◆ What is being asked: List every line below containing "RecommenderEvaluation".
===== Extracted entries =====
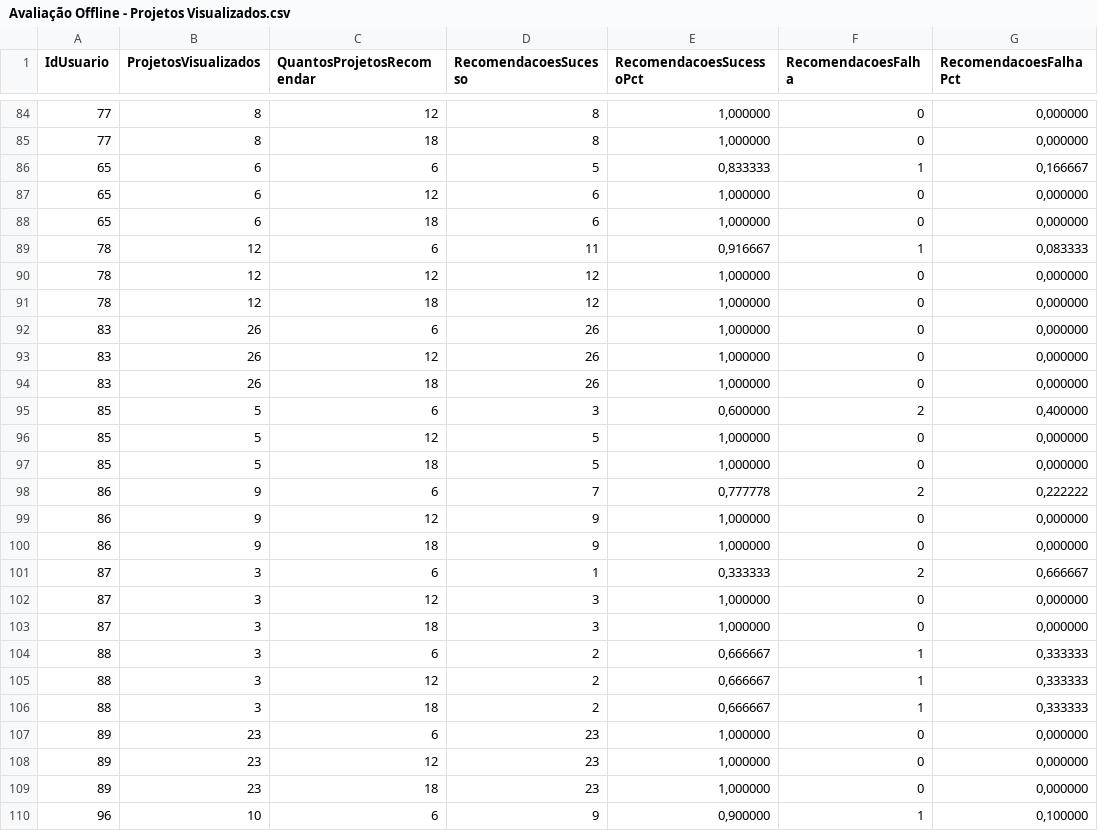
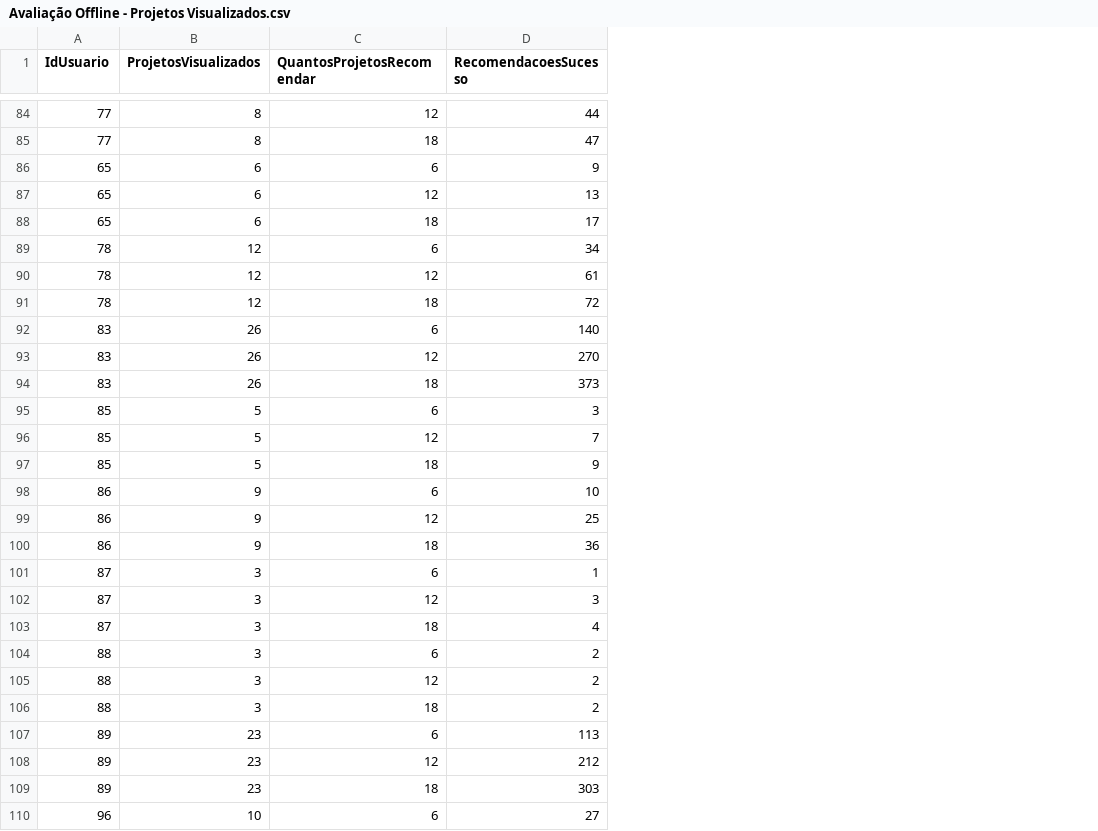
Before and after one commit to sfohart/master-thesis, a CSV file: RecommenderEvaluation/data/Avaliação Offline - Projetos Visualizados.csv, drawn as a sheet; only a part is shown, gaps mark what is left out; the diff covers the shown part only; the diff names each change by its address in the sheet, - before the commit and + after, or states it on an @@ line.

```diff
--- a/RecommenderEvaluation/data/Avaliação Offline - Projetos Visualizados.csv
+++ b/RecommenderEvaluation/data/Avaliação Offline - Projetos Visualizados.csv
-column E (RecomendacoesSucessoPct), rows 84-110: 1,000000 | 1,000000 | 0,833333 | 1,000000 | 1,000000 | 0,916667 | 1,000000 | 1,000000 | 1,000000 | 1,000000 | 1,000000 | 0,600000 | 1,000000 | 1,000000 | 0,777778 | 1,000000 | 1,000000 | 0,333333 | 1,000000 | 1,000000 | 0,666667 | 0,666667 | 0,666667 | 1,000000 | 1,000000 | 1,000000 | 0,900000
-column F (RecomendacoesFalha), rows 84-110: 0 | 0 | 1 | 0 | 0 | 1 | 0 | 0 | 0 | 0 | 0 | 2 | 0 | 0 | 2 | 0 | 0 | 2 | 0 | 0 | 1 | 1 | 1 | 0 | 0 | 0 | 1
-column G (RecomendacoesFalhaPct), rows 84-110: 0,000000 | 0,000000 | 0,166667 | 0,000000 | 0,000000 | 0,083333 | 0,000000 | 0,000000 | 0,000000 | 0,000000 | 0,000000 | 0,400000 | 0,000000 | 0,000000 | 0,222222 | 0,000000 | 0,000000 | 0,666667 | 0,000000 | 0,000000 | 0,333333 | 0,333333 | 0,333333 | 0,000000 | 0,000000 | 0,000000 | 0,100000
-D84 (RecomendacoesSucesso): 8
+D84 (RecomendacoesSucesso): 44
-D85 (RecomendacoesSucesso): 8
+D85 (RecomendacoesSucesso): 47
-D86 (RecomendacoesSucesso): 5
+D86 (RecomendacoesSucesso): 9
-D87 (RecomendacoesSucesso): 6
+D87 (RecomendacoesSucesso): 13
-D88 (RecomendacoesSucesso): 6
+D88 (RecomendacoesSucesso): 17
-D89 (RecomendacoesSucesso): 11
+D89 (RecomendacoesSucesso): 34
-D90 (RecomendacoesSucesso): 12
+D90 (RecomendacoesSucesso): 61
-D91 (RecomendacoesSucesso): 12
+D91 (RecomendacoesSucesso): 72
-D92 (RecomendacoesSucesso): 26
+D92 (RecomendacoesSucesso): 140
-D93 (RecomendacoesSucesso): 26
+D93 (RecomendacoesSucesso): 270
-D94 (RecomendacoesSucesso): 26
+D94 (RecomendacoesSucesso): 373
-D96 (RecomendacoesSucesso): 5
+D96 (RecomendacoesSucesso): 7
-D97 (RecomendacoesSucesso): 5
+D97 (RecomendacoesSucesso): 9
-D98 (RecomendacoesSucesso): 7
+D98 (RecomendacoesSucesso): 10
-D99 (RecomendacoesSucesso): 9
+D99 (RecomendacoesSucesso): 25
-D100 (RecomendacoesSucesso): 9
+D100 (RecomendacoesSucesso): 36
-D103 (RecomendacoesSucesso): 3
+D103 (RecomendacoesSucesso): 4
-D107 (RecomendacoesSucesso): 23
+D107 (RecomendacoesSucesso): 113
-D108 (RecomendacoesSucesso): 23
+D108 (RecomendacoesSucesso): 212
-D109 (RecomendacoesSucesso): 23
+D109 (RecomendacoesSucesso): 303
-D110 (RecomendacoesSucesso): 9
+D110 (RecomendacoesSucesso): 27
```
Also changed, not shown: 47 edited cells elsewhere in this file, RecommenderEvaluation/data/Recomendação Multicritério - Função de Agregação.csv, RecommenderEvaluation/data/Recomendação Multicritério - Listas Concatenadas.csv, 16 other files.
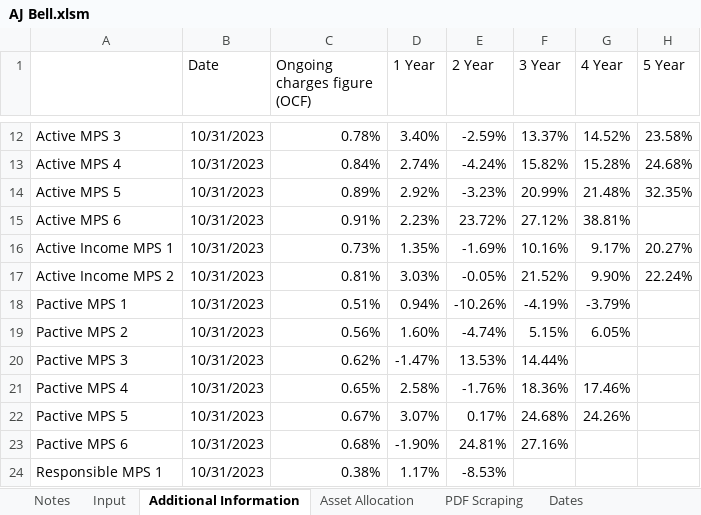
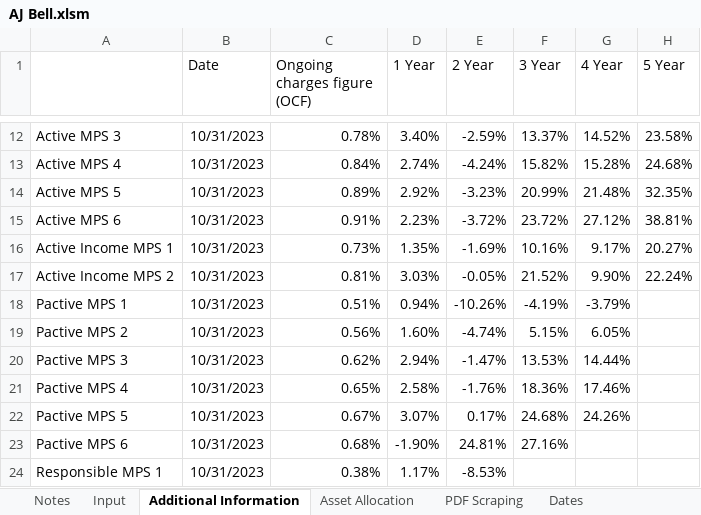
Before and after one commit to PashaBiker/pdf_scraping, an Excel workbook: 13_milestone/AJ/AJ Bell.xlsm, sheet Additional Information, drawn as a sheet; only a part is shown, gaps mark what is left out; values as stored, in another font and other column widths than the file's, no borders; the diff names each change by its address in the sheet, - before the commit and + after, or states it on an @@ line.

```diff
--- a/13_milestone/AJ/AJ Bell.xlsm (sheet Additional Information)
+++ b/13_milestone/AJ/AJ Bell.xlsm (sheet Additional Information)
-E15 (2 Year): 23.72%
+E15 (2 Year): -3.72%
-F15 (3 Year): 27.12%
+F15 (3 Year): 23.72%
-G15 (4 Year): 38.81%
+G15 (4 Year): 27.12%
-H15 (5 Year): (empty)
+H15 (5 Year): 38.81%
-D20 (1 Year): -1.47%
+D20 (1 Year): 2.94%
-E20 (2 Year): 13.53%
+E20 (2 Year): -1.47%
-F20 (3 Year): 14.44%
+F20 (3 Year): 13.53%
-G20 (4 Year): (empty)
+G20 (4 Year): 14.44%
```
Also changed, not shown: sheet Performance and Fees, sheet Input, 7 other files.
=====
◆ Answer for this exercise:
Before and after one commit to sfohart/master-thesis, a CSV file: RecommenderEvaluation/data/Avaliação Offline - Projetos Visualizados.csv, drawn as a sheet; only a part is shown, gaps mark what is left out; the diff covers the shown part only; the diff names each change by its address in the sheet, - before the commit and + after, or states it on an @@ line.
--- a/RecommenderEvaluation/data/Avaliação Offline - Projetos Visualizados.csv
+++ b/RecommenderEvaluation/data/Avaliação Offline - Projetos Visualizados.csv
Also changed, not shown: 47 edited cells elsewhere in this file, RecommenderEvaluation/data/Recomendação Multicritério - Função de Agregação.csv, RecommenderEvaluation/data/Recomendação Multicritério - Listas Concatenadas.csv, 16 other files.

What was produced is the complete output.